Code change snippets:

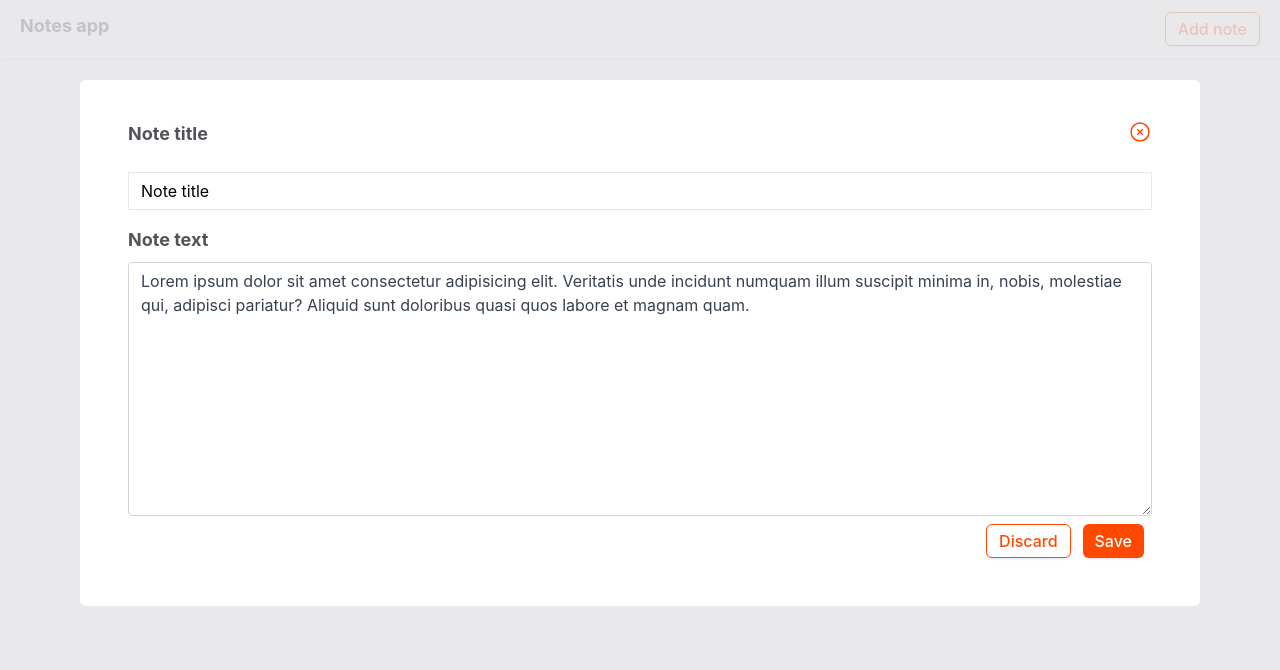
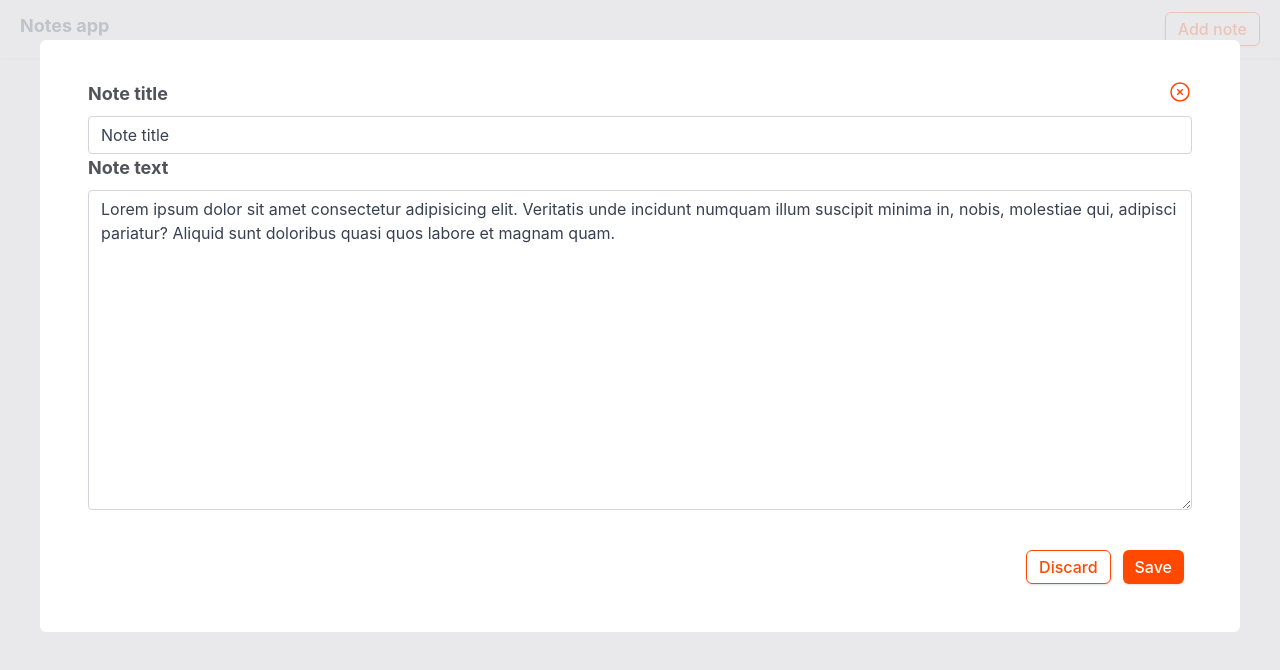
Before and after one commit to DorianBadel/biss-task, a React (Create React App) app: page / in a window 1280 px wide. Both pictures are taken after a click on the button "Add note". Shown: the top 670 px of the page. Built offline with nearby package versions, Linux system fonts and the light colour scheme.

Commit message:
Styling adjustments

```diff
--- a/src/components/Alert.tsx
+++ b/src/components/Alert.tsx
@@ -1,5 +1,6 @@
 import React from "react";
 import Button, { ButtonType } from "./Button";
+import * as tw from "../public/themes";
 
 function Alert({
   message,
@@ -15,11 +16,11 @@ function Alert({
   negativeClick: () => void;
 }) {
   return (
-    <div className="bg-zinc-200 bg-opacity-70 fixed inset-0 z-50   ">
-      <div className="flex pt-20 h-screen justify-center items-center">
-        <div className="flex-col justify-center min-w- bg-white py-10 px-12 rounded-md ">
-          <div className="text-zinc-600 mb-10 text-lg font-bold">{message}</div>
-          <div className="flex float-right gap-3">
+    <div className={tw.noteModalBackground}>
+      <div className={tw.alertCenter}>
+        <div className={tw.alertContainer}>
+          <div className={tw.noteLgText}>{message}</div>
+          <div className="pt-5 flex float-right gap-3">
             <Button
               callback={negativeClick}
               type={ButtonType.border}
--- a/src/components/Button.tsx
+++ b/src/components/Button.tsx
@@ -17,7 +17,7 @@ function Button({
   return type === ButtonType.regular ? (
     <button
       onClick={callback}
-      className="bg-primary hover:bg-secondary-regular text-white px-3 py-1 text-md font-medium rounded-md shadow"
+      className="transition bg-primary hover:bg-secondary-regular text-white px-3 py-1 text-md font-medium rounded-md shadow"
     >
       {" "}
       {text}{" "}
@@ -25,7 +25,7 @@ function Button({
   ) : (
     <button
       onClick={callback}
-      className="border border-primary hover:border-secondary-regular hover:text-secondary-regular text-primary px-3 py-1 text-md font-medium rounded-md shadow"
+      className="transition border border-primary hover:border-secondary-regular hover:shadow-xl text-primary px-3 py-1 text-md font-medium rounded-md shadow"
     >
       {" "}
       {text}
--- a/src/components/Note.tsx
+++ b/src/components/Note.tsx
@@ -2,6 +2,8 @@ import React, { useState } from "react";
 import Button, { ButtonType } from "./Button";
 import ReactMarkdown from "react-markdown";
 import { NoteT } from "../public/ContextProvider";
+import TWNoteWrapper from "./tailwindStyles/TWNotes";
+import * as tw from "../public/themes";
 
 export enum NoteType {
   editable,
@@ -51,30 +53,20 @@ function Note({
 
   return (
     <>
-      <div className="bg-zinc-200 bg-opacity-80 fixed inset-0 z-50">
-        <div className="flex pt-20 px-20 justify-center items-center">
-          <div className="flex-col min-w-full justify-center bg-white py-10 px-12 rounded-md ">
+      <TWNoteWrapper>
         <form>
           <div className="flex justify-between">
-                <label
-                  htmlFor="noteTitle"
-                  className="text-zinc-600 mb-2 text-lg font-bold"
-                >
-                  {type === NoteType.editable
-                    ? "Note title"
-                    : inputValues.title}
+            <label htmlFor="noteTitle" className={tw.noteLgText}>
+              {type === NoteType.editable ? "Note title" : inputValues.title}
             </label>
-                <div
-                  className="text-primary"
-                  onClick={() => actionOnCancel(false)}
-                >
+            <div className="text-primary" onClick={() => actionOnCancel(false)}>
               <svg
                 xmlns="http://www.w3.org/2000/svg"
                 fill="none"
                 viewBox="0 0 24 24"
                 strokeWidth={1.5}
                 stroke="currentColor"
-                    className="w-6 h-6 hover:stroke-secondary-hover hover:cursor-pointer transition"
+                className={tw.noteIcon}
               >
                 <path
                   strokeLinecap="round"
@@ -94,13 +86,10 @@ function Note({
                 name="noteTitle"
                 onChange={handleChange}
                 defaultValue={inputValues.title}
-                    className=" my-4 form-control block w-full px-3 py-1.5 text-base font-norma text-gray-70 bg-white bg-clip-paddin border border-solid border-gray-30 rounde transitio ease-in-ou m- focus:text-gray-700 focus:bg-white focus:border-primary focus:outline-none"
+                className={tw.noteFormInput}
               />
 
-                  <label
-                    htmlFor="noteText"
-                    className="text-zinc-600 mb-2 text-lg font-bold block"
-                  >
+              <label htmlFor="noteText" className={tw.noteLgText}>
                 Note text
               </label>
               <textarea
@@ -108,20 +97,20 @@ function Note({
                 name="noteText"
                 onChange={(e) => handleChange(e)}
                 placeholder={inputValues.text}
-                    rows={10}
+                rows={60}
                 defaultValue={inputValues.text}
-                    className="form-control block w-full px-3 py-1.5 text-base font-normal text-gray-700 bg-white bg-clip-padding border border-solid border-gray-300 rounded transition ease-in-out m-0 focus:text-gray-700 focus:bg-white focus:border-primary focus:outline-none"
+                className={tw.noteFormInput}
               />
             </div>
           ) : (
             <ReactMarkdown
-                  className="overflow-auto max-h-72"
+              className="overflow-auto max-h-96"
               children={inputValues.text}
             />
           )}
         </form>
 
-            <div className="flex justify-between p-2">
+        <div className="flex justify-between p-2 pt-10">
           {type === NoteType.preview ? (
             actionOnDelete ? (
               <Button
@@ -131,9 +120,7 @@ function Note({
               />
             ) : (
               <Button
-                    callback={() =>
-                      console.log("You forgot to add actionOnDelete")
-                    }
+                callback={() => console.log("You forgot to add actionOnDelete")}
                 type={ButtonType.border}
                 text="ADD actionOnDelete"
               />
@@ -154,9 +141,7 @@ function Note({
             />
           </div>
         </div>
-          </div>
-        </div>
-      </div>
+      </TWNoteWrapper>
     </>
   );
 }
--- a/src/components/NoteCard.tsx
+++ b/src/components/NoteCard.tsx
@@ -2,6 +2,7 @@ import React, { useState } from "react";
 import ReactMarkdown from "react-markdown";
 import NotePreview from "./NotePreview";
 import { NoteT } from "../public/ContextProvider";
+import * as tw from "../public/themes";
 
 const forbid = ["link"];
 function NoteCard({ note }: { note: NoteT }) {
@@ -14,11 +15,15 @@ function NoteCard({ note }: { note: NoteT }) {
       <div
         key={note.id}
         onClick={() => setIsOpen(true)}
-        className="group bg-secondary-regular rounded-lg p-5 shadow-md hover:bg-secondary-hover hover:cursor-pointer"
+        className={tw.noteCardContainer}
       >
-        <div className="aspect-w-1 aspect-h-1 w-full overflow-hidden max-h-40 rounded-lg  xl:aspect-w-7 xl:aspect-h-8">
-          <p className="mt-1 text-lg font-medium text-gray-900">{note.title}</p>
-          <ReactMarkdown children={note.text} disallowedElements={forbid} />
+        <div className={tw.noteCard}>
+          <p className={tw.noteXlText + " mb-2"}>{note.title}</p>
+          <ReactMarkdown
+            className={tw.noteMdText}
+            children={note.text}
+            disallowedElements={forbid}
+          />
         </div>
       </div>
     </>
--- a/src/components/NoteDisplay.tsx
+++ b/src/components/NoteDisplay.tsx
@@ -2,12 +2,13 @@ import React, { useContext } from "react";
 import NoteCard from "./NoteCard";
 
 import { NoteContext, NoteT } from "../public/ContextProvider";
+import * as tw from "../public/themes";
 
 function NoteDisplay() {
   const { ctNotes } = useContext(NoteContext);
   return (
-    <div className="mx-auto max-w-2xl py-10 px-4 sm:py-16 sm:px-6 lg:max-w-7xl lg:px-8">
-      <div className="grid grid-cols-1 gap-y-5 gap-x-6 sm:grid-cols-2 lg:grid-cols-3 xl:grid-cols-4 xl:gap-x-8">
+    <div className={tw.noteGridContainer}>
+      <div className={tw.noteGrid}>
         {ctNotes &&
           ctNotes.map(
             (note: NoteT) =>
--- a/src/components/NotePreview.tsx
+++ b/src/components/NotePreview.tsx
@@ -15,14 +15,13 @@ function NotePreview({
   const [isEditing, setIsEditing] = useState(false);
   const { ctNotes, setCtNotes } = useContext(NoteContext);
 
+  //ctNotes will always exist if the user gets to this component
   function onDeleteNote() {
-    if (setCtNotes && ctNotes) {
     setCtNotes(
-        ctNotes.filter((note: NoteT) => {
+      ctNotes!.filter((note: NoteT) => {
         return note.id !== thisNote.id;
       })
     );
-    } else console.log("At NotePreview line 27 - No context");
 
     setIsAlertOpen(false);
     callback(false);
@@ -34,21 +33,17 @@ function NotePreview({
   }
 
   function findIndexInArray() {
-    const a = ctNotes!.find((obj: NoteT) => obj.id === thisNote.id);
+    const noteInArray = ctNotes!.find((obj: NoteT) => obj.id === thisNote.id);
 
-    return ctNotes!.indexOf(a!);
-
-    //return cont.indexOf(cont.find((obj: NoteT) => obj.id === thisNote.id));
+    return ctNotes!.indexOf(noteInArray!);
   }
 
   function onConfirm(val: NoteT) {
-    if (ctNotes && setCtNotes) {
     const indexInArray = findIndexInArray();
     val.id = thisNote.id;
-      const fruits = ctNotes.slice();
+    const fruits = ctNotes!.slice();
     fruits.splice(indexInArray, 1, val);
     setCtNotes(fruits);
-    } else console.log("At NotePreview line 49 - No context");
 
     setIsEditing(false);
   }
--- /dev/null
+++ b/src/components/tailwindStyles/TWNotes.tsx
@@ -0,0 +1,14 @@
+import React from "react";
+import * as tw from "../../public/themes";
+
+function TWNoteWrapper({ children }: { children: React.ReactNode }) {
+  return (
+    <div className={tw.noteModalBackground}>
+      <div className={tw.noteModalCenter}>
+        <div className={tw.noteModalContainer}>{children}</div>
+      </div>
+    </div>
+  );
+}
+
+export default TWNoteWrapper;
--- /dev/null
+++ b/src/public/themes.tsx
@@ -0,0 +1,32 @@
+//Alert
+export const alertCenter = "flex pt-20 h-screen justify-center items-center";
+export const alertContainer =
+  "flex-col justify-center bg-white py-10 px-12 rounded-md ";
+
+//Grid
+export const noteGridContainer =
+  "mx-auto max-w-2xl py-10 px-8 sm:py-16 sm:px-12 md:max-w-7xl md:px-16 lg:px-20";
+export const noteGrid =
+  "grid grid-cols-1 gap-y-5 gap-x-6 sm:grid-cols-2 md:grid-cols-3 lg:grid-cols-4 lg:gap-x-6";
+
+//Note card
+export const noteCardContainer =
+  "rounded-lg p-5 shadow-lg border border-primary transition hover:shadow-xl hover:border-secondary-hover hover:bg-orange-50 hover:cursor-pointer";
+export const noteCard =
+  "w-full overflow-hidden max-h-80 rounded-lg  xl:aspect-w-7 xl:aspect-h-8";
+
+//Note popup
+export const noteModalBackground =
+  "bg-zinc-200 bg-opacity-80 fixed inset-0 z-50";
+export const noteModalCenter = "flex h-screen max-w-2x1 py-10 px-10";
+export const noteModalContainer =
+  "flex-col min-w-full h-max justify-center bg-white py-8 px-8 sm:px-12 sm:py-10 rounded-md ";
+
+//Text and icons
+export const noteMdText = "text-gray-900 mb-2 text-md block";
+export const noteLgText = "text-zinc-600 mb-2 text-lg font-bold block";
+export const noteXlText = "mt-1 text-xl font-medium text-gray-900 font-bold";
+export const noteFormInput =
+  "form-control block w-full max-h-80 px-3 py-1.5 text-base font-normal text-gray-700 bg-white bg-clip-padding border border-solid border-gray-300 rounded transition ease-in-out m-0 focus:text-gray-700 focus:bg-white focus:border-primary focus:outline-none";
+export const noteIcon =
+  " w-6 h-6 hover:stroke-secondary-hover hover:cursor-pointer transition";
--- a/tailwind.config.js
+++ b/tailwind.config.js
@@ -5,10 +5,10 @@ module.exports = {
   ],
   theme: {
     screens: {
-      'sm': '640px',
+      'sm': '540px',
       'md': '768px',
       'lg': '1080px',
-      '2xl': '1536px'
+      'xl': '1536px'
     },
     extend: {
       colors: {
@@ -17,7 +17,7 @@ module.exports = {
           regular: "#ff8800",
           hover: "#ff9900"
         }
-      }
+      },
     },
   },
   plugins: [],
```
Lines whose indentation alone changed are shown as unchanged.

◆ Work order
Where does the word "NoteContext" occur in the data? Copy every line that has it.

◆ Response for this exercise
 import { NoteContext, NoteT } from "../public/ContextProvider";
   const { ctNotes } = useContext(NoteContext);
   const { ctNotes, setCtNotes } = useContext(NoteContext);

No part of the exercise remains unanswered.